Friday, March 30, 2018

Poetry Friday with a review of Songs and Verse by Roald Dahl.

There is no doubt that Roald Dahl is one of the master craftsmen in the children's book world. He wrote wonderful stories like Matilda, Charlie and the Chocolate Factory, and The BFG, and he also wrote dozens and dozens of wonderful poems. Today I bring you a poetry title that contains poems from his story books and also poems from his poetry collections. Beautifully illustrated throughout, this is a wonderful book to share with children.

Songs and VerseSongs and Verse 
Roald Dahl
Illustrated by Quentin Blake and other illustrators
Poetry
For ages 6 to 8
Puffin UK, 2016, 978-0141369235
Roald Dahl has been delighting children with his unique stories since his first books came out in the early sixties. Many of his tales include hilarious songs and sections of poetry that appeal to young readers enormously because of their outrageous content and clever use of language. Dahl also wrote three poetry collections in the 1980’s: Revolting Rhymes, Dirty Beasts, and Rhyme Stew.
   In this superb collection many of the wonderful songs and snatches of verse from the story books, as well as excerpts from the poetry books, have been brought together. Better still, renowned illustrators from all over the world have illustrated the poems and songs. Readers will get to see the art of Chris Wormell, Chris Riddell, Joel Stewart, Babette Cole, Axel Scheffler, Lauren Child, Alexis Deacon, and others. Quentin Blake, who illustrated so many of Roald Dahl’s books, has created some charming drawings for this book as well.

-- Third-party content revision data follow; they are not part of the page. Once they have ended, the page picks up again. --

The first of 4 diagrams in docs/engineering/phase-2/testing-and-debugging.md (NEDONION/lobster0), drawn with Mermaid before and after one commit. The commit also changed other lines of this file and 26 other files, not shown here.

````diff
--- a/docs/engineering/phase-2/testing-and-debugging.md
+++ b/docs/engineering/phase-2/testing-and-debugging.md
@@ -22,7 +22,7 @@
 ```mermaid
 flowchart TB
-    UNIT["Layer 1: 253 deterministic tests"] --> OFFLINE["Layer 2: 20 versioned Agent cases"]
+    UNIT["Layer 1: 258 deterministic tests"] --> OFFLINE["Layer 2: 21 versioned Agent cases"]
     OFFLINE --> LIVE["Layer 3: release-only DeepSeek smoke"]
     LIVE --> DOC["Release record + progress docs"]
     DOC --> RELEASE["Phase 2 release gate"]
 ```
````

   Divided into sections by subject matter - “Unlikely Creatures,” “Poisonous Possibilities,” and so on – this is a collection that Roald Dahl fans will love to dip into. Within its pages they will find the songs of the Oompa-Loompas, and the Centipede’s song from James and the Giant Peach. At the other end of the spectrum they will find the terrifying words from “Down With Children” from the book The Witches.

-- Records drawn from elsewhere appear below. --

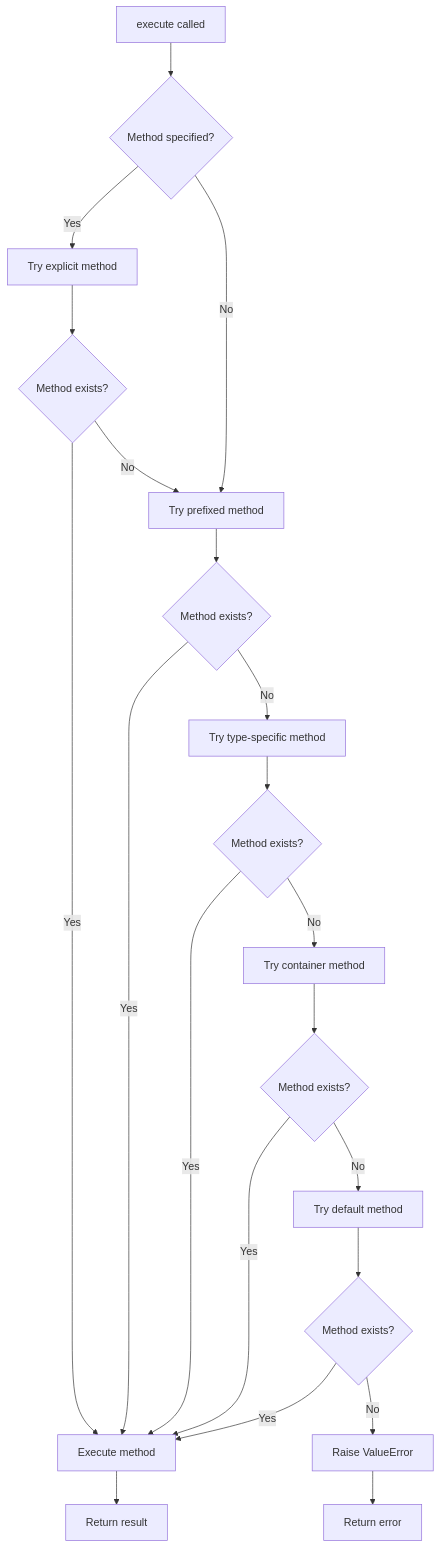
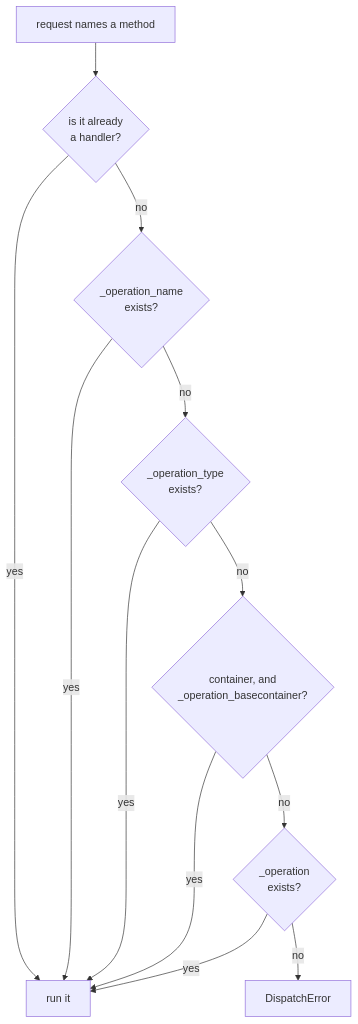
The fourth of 11 diagrams in docs/diagrams.md (Torward1024/MSB), drawn with Mermaid before and after one commit. The commit also changed other lines of this file and 5 other files, not shown here.

First line of the commit message:
12.08.2026 -- Rewrite base.md, docs/README.md, architecture.md and the diagrams.

````diff
--- a/docs/diagrams.md
+++ b/docs/diagrams.md
@@ -182,29 +144,14 @@
 ```mermaid
 flowchart TD
-    A[execute called] --> B{Method specified?}
-    B -->|Yes| C[Try explicit method]
-    B -->|No| D[Try prefixed method]
-
-    C --> E{Method exists?}
-    E -->|Yes| F[Execute method]
-    E -->|No| D
-
-    D --> G{Method exists?}
-    G -->|Yes| F
-    G -->|No| H[Try type-specific method]
-
-    H --> I{Method exists?}
-    I -->|Yes| F
-    I -->|No| J[Try container method]
-
-    J --> K{Method exists?}
-    K -->|Yes| F
-    K -->|No| L[Try default method]
-
-    L --> M{Method exists?}
-    M -->|Yes| F
-    M -->|No| N[Raise ValueError]
-
-    F --> O[Return result]
-    N --> P[Return error]
+    A["request names a method"] --> B{"is it already<br/>a handler?"}
+    B -->|yes| Z["run it"]
+    B -->|no| C{"_operation_name<br/>exists?"}
+    C -->|yes| Z
+    C -->|no| D{"_operation_type<br/>exists?"}
+    D -->|yes| Z
+    D -->|no| E{"container, and<br/>_operation_basecontainer?"}
+    E -->|yes| Z
+    E -->|no| F{"_operation<br/>exists?"}
+    F -->|yes| Z
+    F -->|no| G["DispatchError"]
 ```
````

   All in all this is a marvelous book, which truly celebrates Roald Dahl’s gift for creating poetry that children enjoy and want to read.